Medium and dark roast are best: Medium and dark roasts require a shorter steeping time to achieve the full flavor.
- Medium roasts are probably your best bet if you drink your cold brew without any cream, sugar, or milk. They usually offer a more balanced flavor than dark roasts.
- On the other hand, the darker the roast, the richer the coffee. If you like strong, earthy flavors, or if you like to add dairy and sweeteners, you might want to try using a dark roast.
Just be careful, because the taste can be overwhelming if the coffee’s brewed for too long!
Cold brew is a great way to make coffee taste great.
Best Ground Coffee for Cold Brew
For the best cold brew coffee, you’ll want coarse ground coffee. This makes the best flavor and they are easier to strain out.
Medium-ground coffee will also work, but you might need a paper strainer or filter to remove all the grounds.
For the best cold brew coffee, it’s best to grind it fresh when you’re making it. Here are our picks for the best coffee grinders.
Pre ground coffee is the easiest option when it comes to making cold brew at home. You don’t need a grinder, and the coffee is ready to go as soon as you open the bag.
You can’t just use any old ground coffee you have laying around. Be sure to use the correct grind quality, or else you risk your cold brew not steeping properly.
What about the freshness of the ground coffee? The age of the beans is another critical factor to consider. You must use the freshest grounds possible. Once coffee beans have been ground, it’s estimated that they lose up to 60% of their aroma within just fifteen minutes! Learn more about how long coffee lasts.
You really don’t have any time to waste with ground coffee. Think ahead and be sure to buy only a small amount of coffee at once to maintain the flavor as much as possible. If you do need to store ground coffee, this post will help.
Cold Brew Coffee Beans
In general, making cold brew coffee with whole beans will yield the best results. By purchasing whole beans to grind as needed, you can capture significantly more flavor than you’re able to with pre-ground beans.
How to Grind Coffee Beans for Cold Brew
- If you’re serious about cold brew, invest in a burr or mill grinder.
- Grind your coffee beans evenly for optimal results. A traditional blade grinder will work in a pinch, but don’t usually offer the even grind other types of grinders do.
- If your grinder has different settings, choose a medium-coarse or coarse setting.
- Just pour your beans into the grinder as you normally would, and grind until you reach the desired consistency.
How Coarse to Grind Coffee for Cold Brew
A coarse grind is best. The coffee should have a sand-like feel to it. Finely ground beans are far too dense to steep evenly, meaning it’ll take longer and you won’t get the full aroma or flavor of the beans. And it’s harder to strain at the end of the process.
Using coarsely ground coffee will allow your cold brew to steep to optimal flavor, and it’s much easier to filter the grounds!

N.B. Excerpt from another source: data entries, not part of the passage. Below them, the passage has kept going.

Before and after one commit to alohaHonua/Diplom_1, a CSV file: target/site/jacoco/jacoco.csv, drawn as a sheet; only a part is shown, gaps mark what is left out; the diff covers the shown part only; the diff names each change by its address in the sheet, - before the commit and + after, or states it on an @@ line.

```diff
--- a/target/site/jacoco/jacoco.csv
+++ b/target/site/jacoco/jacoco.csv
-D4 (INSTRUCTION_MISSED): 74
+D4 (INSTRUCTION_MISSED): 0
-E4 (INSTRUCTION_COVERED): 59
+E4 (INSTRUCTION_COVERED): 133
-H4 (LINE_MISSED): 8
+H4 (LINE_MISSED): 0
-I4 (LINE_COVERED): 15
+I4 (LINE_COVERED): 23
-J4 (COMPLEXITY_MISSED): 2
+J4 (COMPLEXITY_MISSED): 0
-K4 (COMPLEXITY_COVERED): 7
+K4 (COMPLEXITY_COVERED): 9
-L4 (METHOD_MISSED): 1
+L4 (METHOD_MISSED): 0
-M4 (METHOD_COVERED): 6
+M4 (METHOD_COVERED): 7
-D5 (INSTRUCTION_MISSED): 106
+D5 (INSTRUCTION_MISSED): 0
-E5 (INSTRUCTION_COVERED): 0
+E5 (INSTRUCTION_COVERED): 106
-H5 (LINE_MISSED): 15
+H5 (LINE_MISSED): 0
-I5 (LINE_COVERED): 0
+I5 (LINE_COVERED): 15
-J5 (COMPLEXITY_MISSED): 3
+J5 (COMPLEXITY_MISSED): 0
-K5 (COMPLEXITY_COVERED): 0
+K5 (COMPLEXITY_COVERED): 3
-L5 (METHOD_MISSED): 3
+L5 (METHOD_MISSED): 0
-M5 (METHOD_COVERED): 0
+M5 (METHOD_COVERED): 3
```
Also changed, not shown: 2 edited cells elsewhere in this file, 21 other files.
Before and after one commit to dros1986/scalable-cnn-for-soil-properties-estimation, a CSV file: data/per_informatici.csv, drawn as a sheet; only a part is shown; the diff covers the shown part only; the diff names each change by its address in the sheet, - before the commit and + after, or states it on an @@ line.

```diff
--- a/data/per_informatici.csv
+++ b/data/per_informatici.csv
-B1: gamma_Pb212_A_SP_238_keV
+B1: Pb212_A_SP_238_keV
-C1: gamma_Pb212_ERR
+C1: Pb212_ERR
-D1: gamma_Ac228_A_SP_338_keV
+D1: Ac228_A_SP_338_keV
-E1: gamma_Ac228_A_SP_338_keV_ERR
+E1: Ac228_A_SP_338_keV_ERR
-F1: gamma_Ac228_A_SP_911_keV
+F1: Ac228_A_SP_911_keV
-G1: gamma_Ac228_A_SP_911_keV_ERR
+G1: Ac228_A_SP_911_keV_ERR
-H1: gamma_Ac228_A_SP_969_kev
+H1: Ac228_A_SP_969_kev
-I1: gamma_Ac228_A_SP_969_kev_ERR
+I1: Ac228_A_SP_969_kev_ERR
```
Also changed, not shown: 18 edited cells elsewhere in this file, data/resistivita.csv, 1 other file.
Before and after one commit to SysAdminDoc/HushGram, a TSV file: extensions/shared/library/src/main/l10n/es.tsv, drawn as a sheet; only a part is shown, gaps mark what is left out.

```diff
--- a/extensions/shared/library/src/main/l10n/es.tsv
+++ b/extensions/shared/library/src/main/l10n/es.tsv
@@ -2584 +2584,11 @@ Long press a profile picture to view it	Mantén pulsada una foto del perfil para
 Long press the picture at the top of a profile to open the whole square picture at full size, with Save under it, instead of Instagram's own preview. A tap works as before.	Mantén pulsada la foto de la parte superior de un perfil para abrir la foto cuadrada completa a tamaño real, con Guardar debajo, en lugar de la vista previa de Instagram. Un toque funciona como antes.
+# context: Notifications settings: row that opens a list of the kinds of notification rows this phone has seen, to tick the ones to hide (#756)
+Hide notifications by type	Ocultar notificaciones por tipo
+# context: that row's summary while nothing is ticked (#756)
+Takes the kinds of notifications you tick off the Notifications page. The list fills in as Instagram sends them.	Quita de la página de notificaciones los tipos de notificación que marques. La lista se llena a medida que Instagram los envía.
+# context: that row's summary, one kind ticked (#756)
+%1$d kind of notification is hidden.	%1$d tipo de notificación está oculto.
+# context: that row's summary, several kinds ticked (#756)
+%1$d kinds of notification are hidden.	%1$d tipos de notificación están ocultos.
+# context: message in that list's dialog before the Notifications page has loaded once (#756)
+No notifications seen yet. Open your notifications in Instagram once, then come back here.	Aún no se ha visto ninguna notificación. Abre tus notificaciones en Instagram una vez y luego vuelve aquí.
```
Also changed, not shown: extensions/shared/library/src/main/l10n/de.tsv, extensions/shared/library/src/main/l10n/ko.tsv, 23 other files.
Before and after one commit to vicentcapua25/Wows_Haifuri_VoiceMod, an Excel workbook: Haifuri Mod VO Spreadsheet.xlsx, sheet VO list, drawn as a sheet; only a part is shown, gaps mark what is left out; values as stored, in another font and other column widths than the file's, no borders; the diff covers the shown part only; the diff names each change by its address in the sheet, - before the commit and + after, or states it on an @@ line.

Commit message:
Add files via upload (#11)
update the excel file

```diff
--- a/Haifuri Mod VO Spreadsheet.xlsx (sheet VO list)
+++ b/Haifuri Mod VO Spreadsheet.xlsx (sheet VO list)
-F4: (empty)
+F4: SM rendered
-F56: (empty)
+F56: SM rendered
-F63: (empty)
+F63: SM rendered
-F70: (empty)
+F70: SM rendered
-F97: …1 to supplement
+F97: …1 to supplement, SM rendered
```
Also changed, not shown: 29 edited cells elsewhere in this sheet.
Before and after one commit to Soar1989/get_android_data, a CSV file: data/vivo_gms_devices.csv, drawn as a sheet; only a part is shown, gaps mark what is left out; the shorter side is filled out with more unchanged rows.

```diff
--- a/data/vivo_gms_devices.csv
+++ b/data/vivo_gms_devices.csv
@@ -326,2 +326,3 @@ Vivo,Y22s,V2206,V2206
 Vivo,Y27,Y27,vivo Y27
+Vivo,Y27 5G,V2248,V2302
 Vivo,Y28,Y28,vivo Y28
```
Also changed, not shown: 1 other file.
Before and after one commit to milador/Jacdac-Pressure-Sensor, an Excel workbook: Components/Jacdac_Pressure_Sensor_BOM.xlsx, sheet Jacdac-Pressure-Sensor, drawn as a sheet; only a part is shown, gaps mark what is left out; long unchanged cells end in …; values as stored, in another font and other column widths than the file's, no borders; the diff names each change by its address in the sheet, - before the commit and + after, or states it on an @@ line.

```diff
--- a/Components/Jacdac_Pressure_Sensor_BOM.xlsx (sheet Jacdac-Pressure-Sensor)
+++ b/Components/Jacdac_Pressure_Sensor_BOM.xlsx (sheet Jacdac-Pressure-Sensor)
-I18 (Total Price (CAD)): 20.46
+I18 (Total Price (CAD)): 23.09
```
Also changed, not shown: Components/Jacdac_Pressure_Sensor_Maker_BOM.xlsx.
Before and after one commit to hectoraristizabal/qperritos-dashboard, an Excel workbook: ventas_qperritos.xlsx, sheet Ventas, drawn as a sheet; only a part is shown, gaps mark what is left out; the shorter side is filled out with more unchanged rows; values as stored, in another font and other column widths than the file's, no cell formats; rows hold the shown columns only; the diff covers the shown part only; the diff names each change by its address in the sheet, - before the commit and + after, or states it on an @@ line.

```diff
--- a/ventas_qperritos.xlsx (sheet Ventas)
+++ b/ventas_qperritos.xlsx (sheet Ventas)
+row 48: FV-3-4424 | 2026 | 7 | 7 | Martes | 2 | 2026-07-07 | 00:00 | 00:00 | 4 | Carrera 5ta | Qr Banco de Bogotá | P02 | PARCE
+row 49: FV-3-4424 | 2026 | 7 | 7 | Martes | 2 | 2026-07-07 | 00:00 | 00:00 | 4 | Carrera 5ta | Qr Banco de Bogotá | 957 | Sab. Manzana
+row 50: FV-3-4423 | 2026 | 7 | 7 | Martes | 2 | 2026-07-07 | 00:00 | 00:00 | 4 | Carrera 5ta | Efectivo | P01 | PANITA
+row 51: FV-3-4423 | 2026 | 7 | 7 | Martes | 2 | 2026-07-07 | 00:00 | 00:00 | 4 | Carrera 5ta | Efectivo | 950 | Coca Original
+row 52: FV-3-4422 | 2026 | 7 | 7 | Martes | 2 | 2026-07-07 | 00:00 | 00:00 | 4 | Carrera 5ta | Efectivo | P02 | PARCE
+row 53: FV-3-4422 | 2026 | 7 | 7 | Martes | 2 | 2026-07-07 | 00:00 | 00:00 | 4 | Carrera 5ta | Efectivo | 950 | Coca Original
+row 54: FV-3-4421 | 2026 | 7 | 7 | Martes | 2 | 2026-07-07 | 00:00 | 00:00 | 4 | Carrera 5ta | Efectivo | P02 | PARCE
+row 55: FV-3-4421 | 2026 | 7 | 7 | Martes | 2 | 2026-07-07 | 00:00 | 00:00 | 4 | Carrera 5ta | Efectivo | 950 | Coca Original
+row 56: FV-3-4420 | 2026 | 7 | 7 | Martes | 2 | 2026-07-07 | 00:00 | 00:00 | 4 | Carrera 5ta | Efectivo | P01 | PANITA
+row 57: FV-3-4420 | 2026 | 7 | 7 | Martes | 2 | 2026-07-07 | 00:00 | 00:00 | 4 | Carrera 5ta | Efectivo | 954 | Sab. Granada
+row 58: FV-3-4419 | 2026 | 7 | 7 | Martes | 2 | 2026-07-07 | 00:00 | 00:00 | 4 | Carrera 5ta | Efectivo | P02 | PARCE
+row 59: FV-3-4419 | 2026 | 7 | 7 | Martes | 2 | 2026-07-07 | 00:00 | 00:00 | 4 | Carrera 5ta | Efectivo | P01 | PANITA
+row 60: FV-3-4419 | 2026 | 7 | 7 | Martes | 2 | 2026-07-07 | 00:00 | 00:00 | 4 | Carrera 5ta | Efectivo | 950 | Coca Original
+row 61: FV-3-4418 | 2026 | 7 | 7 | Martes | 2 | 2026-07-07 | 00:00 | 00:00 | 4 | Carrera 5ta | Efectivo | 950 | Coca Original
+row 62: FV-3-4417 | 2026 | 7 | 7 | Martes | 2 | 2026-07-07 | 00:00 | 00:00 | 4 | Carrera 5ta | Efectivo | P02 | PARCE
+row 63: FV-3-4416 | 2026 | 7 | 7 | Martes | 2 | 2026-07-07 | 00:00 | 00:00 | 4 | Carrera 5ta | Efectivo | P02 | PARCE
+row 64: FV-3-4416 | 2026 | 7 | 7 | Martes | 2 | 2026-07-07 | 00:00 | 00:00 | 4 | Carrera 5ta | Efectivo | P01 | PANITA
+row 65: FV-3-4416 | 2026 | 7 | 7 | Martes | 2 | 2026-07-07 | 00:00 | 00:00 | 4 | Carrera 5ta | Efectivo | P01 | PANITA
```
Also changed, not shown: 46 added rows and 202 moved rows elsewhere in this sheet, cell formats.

Tips for Making Your Own Cold Brew
We’ve talked a lot about cold brew in this article! To finish it off, here are a few tips on making the best possible at-home cold brew:
- Use coarsely-ground beans and filtered water for the highest-quality flavor
- Steep the coffee for between 12 to 24 hours to extract as much flavor as possible
- Don’t drink undiluted cold brew – it’s highly caffeinated! It is most commonly diluted 50/50 with water (or milk and cream).
If you want to make the best cold brew possible, be sure to use high-quality cold brew coffee brands and roasts!
For a premium-tasting cold brew coffee, you might consider an Ethiopian Yirgacheffe coffee bean.
What brand or roast do you prefer for your cold-brew coffee? Let me know below!
- About the Author
- Latest Posts
Dena Haines is a co-founder and blogger on EnjoyJava – and is working to make it the best coffee blog in the world.
She also blogs about travel at Storyteller.Travel and photography at Storyteller Tech. Dena is a partner at Storyteller Media, a publishing company she started with her husband, Bryan.